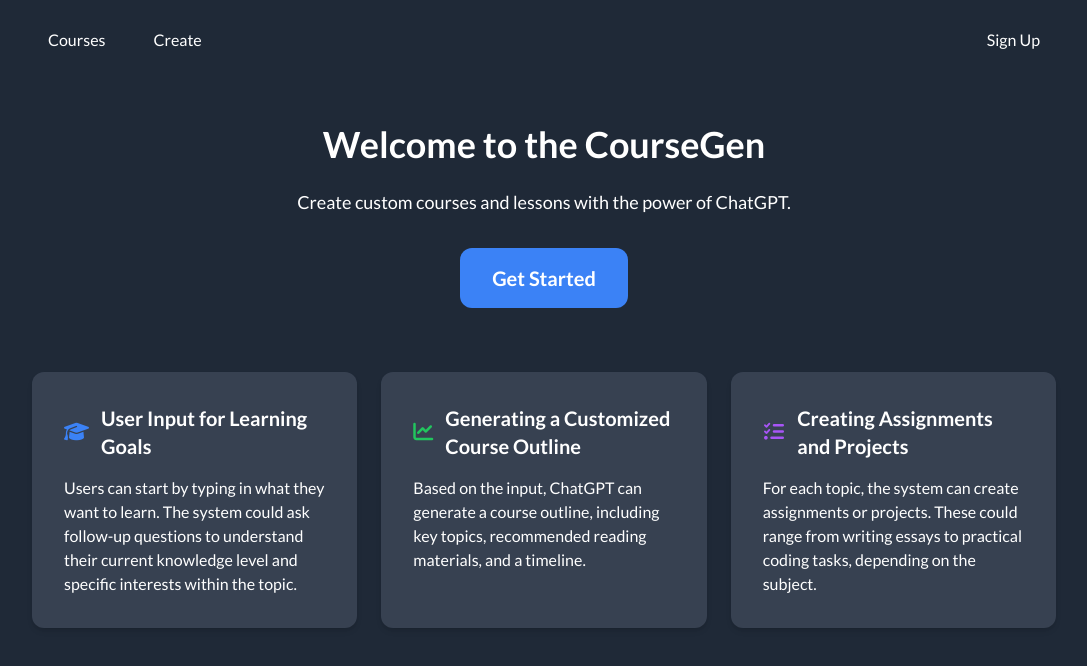
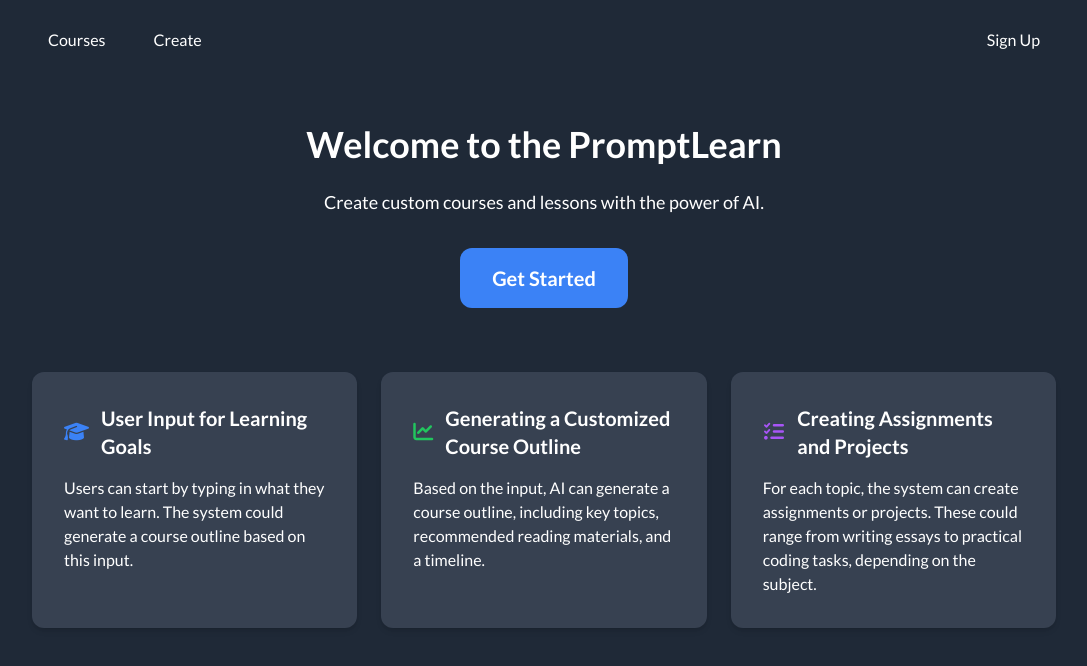
Before and after one commit to punchanabu/PromptLearn, a Next.js app: page / in a window 1280 px wide. Shown: the top 666 px of the page, without its empty margins (96-1183 px from the left). Built offline with nearby package versions, Linux system fonts and the light colour scheme.

Commit message:
add: styling to home-page

```diff
--- a/src/pages/index.tsx
+++ b/src/pages/index.tsx
@@ -13,8 +13,8 @@
           {/* Main Content Section */}
           <main className="flex flex-col items-center justify-center mt-16">
             {/* Welcome Message */}
-            <h1 className="text-4xl  font-semibold mb-6 text-white">Welcome to the CourseGen</h1>
-            <p className="max-w-prose text-lg text-center mb-8 text-white">Create custom courses and lessons with the power of ChatGPT.</p>
+            <h1 className="text-4xl  font-semibold mb-6 text-white">Welcome to the PromptLearn</h1>
+            <p className="max-w-prose text-lg text-center mb-8 text-white">Create custom courses and lessons with the power of AI.</p>
 
             {/* Call to Action Button */}
             <Link href="/courses/create" className="bg-blue-500 text-xl hover:bg-blue-600 text-white font-semibold py-4 px-8 rounded-xl transition duration-300 ease-in-out transform hover:scale-105">
@@ -30,7 +30,7 @@
                 <h2 className='text-xl font-bold'>User Input for Learning Goals</h2>
               </div>
               <p>
-                Users can start by typing in what they want to learn. The system could ask follow-up questions to understand their current knowledge level and specific interests within the topic.
+                Users can start by typing in what they want to learn. The system could generate a course outline based on this input.
               </p>
             </div>
 
@@ -40,7 +40,7 @@
                 <h2 className='text-xl font-bold'>Generating a Customized Course Outline</h2>
               </div>
               <p>
-                Based on the input, ChatGPT can generate a course outline, including key topics, recommended reading materials, and a timeline.
+                Based on the input, AI can generate a course outline, including key topics, recommended reading materials, and a timeline.
               </p>
             </div>
 
--- a/src/pages/login/index.tsx
+++ b/src/pages/login/index.tsx
@@ -46,7 +46,7 @@
                             email
                         </label>
                         <input
-                            className="w-full px-3 py-2 border rounded-lg text-gray-800 focus:ring-blue-500 focus:border-blue-500"
+                            className="w-full px-3 py-2 border rounded-lg text-white bg-gray-800 focus:ring-blue-500 focus:border-blue-500"
                             id="email"
                             type="text"
                             value={email}
@@ -59,7 +59,7 @@
                             Password
                         </label>
                         <input
-                            className="w-full px-3 py-2 border rounded-lg text-gray-800 focus:ring-blue-500 focus:border-blue-500"
+                            className="w-full px-3 py-2 border rounded-lg text-white bg-gray-800 focus:ring-blue-500 focus:border-blue-500"
                             id="password"
                             type="password"
                             value={password}
```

————————

Problem requirements: The entries must be repeated exactly. Leave the images out.

Answer to the exercise:
Before and after one commit to punchanabu/PromptLearn, a Next.js app: page / in a window 1280 px wide. Shown: the top 666 px of the page, without its empty margins (96-1183 px from the left). Built offline with nearby package versions, Linux system fonts and the light colour scheme.

Commit message:
add: styling to home-page

```diff
--- a/src/pages/index.tsx
+++ b/src/pages/index.tsx
@@ -13,8 +13,8 @@
           {/* Main Content Section */}
           <main className="flex flex-col items-center justify-center mt-16">
             {/* Welcome Message */}
-            <h1 className="text-4xl  font-semibold mb-6 text-white">Welcome to the CourseGen</h1>
-            <p className="max-w-prose text-lg text-center mb-8 text-white">Create custom courses and lessons with the power of ChatGPT.</p>
+            <h1 className="text-4xl  font-semibold mb-6 text-white">Welcome to the PromptLearn</h1>
+            <p className="max-w-prose text-lg text-center mb-8 text-white">Create custom courses and lessons with the power of AI.</p>
 
             {/* Call to Action Button */}
             <Link href="/courses/create" className="bg-blue-500 text-xl hover:bg-blue-600 text-white font-semibold py-4 px-8 rounded-xl transition duration-300 ease-in-out transform hover:scale-105">
@@ -30,7 +30,7 @@
                 <h2 className='text-xl font-bold'>User Input for Learning Goals</h2>
               </div>
               <p>
-                Users can start by typing in what they want to learn. The system could ask follow-up questions to understand their current knowledge level and specific interests within the topic.
+                Users can start by typing in what they want to learn. The system could generate a course outline based on this input.
               </p>
             </div>
 
@@ -40,7 +40,7 @@
                 <h2 className='text-xl font-bold'>Generating a Customized Course Outline</h2>
               </div>
               <p>
-                Based on the input, ChatGPT can generate a course outline, including key topics, recommended reading materials, and a timeline.
+                Based on the input, AI can generate a course outline, including key topics, recommended reading materials, and a timeline.
               </p>
             </div>
 
--- a/src/pages/login/index.tsx
+++ b/src/pages/login/index.tsx
@@ -46,7 +46,7 @@
                             email
                         </label>
                         <input
-                            className="w-full px-3 py-2 border rounded-lg text-gray-800 focus:ring-blue-500 focus:border-blue-500"
+                            className="w-full px-3 py-2 border rounded-lg text-white bg-gray-800 focus:ring-blue-500 focus:border-blue-500"
                             id="email"
                             type="text"
                             value={email}
@@ -59,7 +59,7 @@
                             Password
                         </label>
                         <input
-                            className="w-full px-3 py-2 border rounded-lg text-gray-800 focus:ring-blue-500 focus:border-blue-500"
+                            className="w-full px-3 py-2 border rounded-lg text-white bg-gray-800 focus:ring-blue-500 focus:border-blue-500"
                             id="password"
                             type="password"
                             value={password}
```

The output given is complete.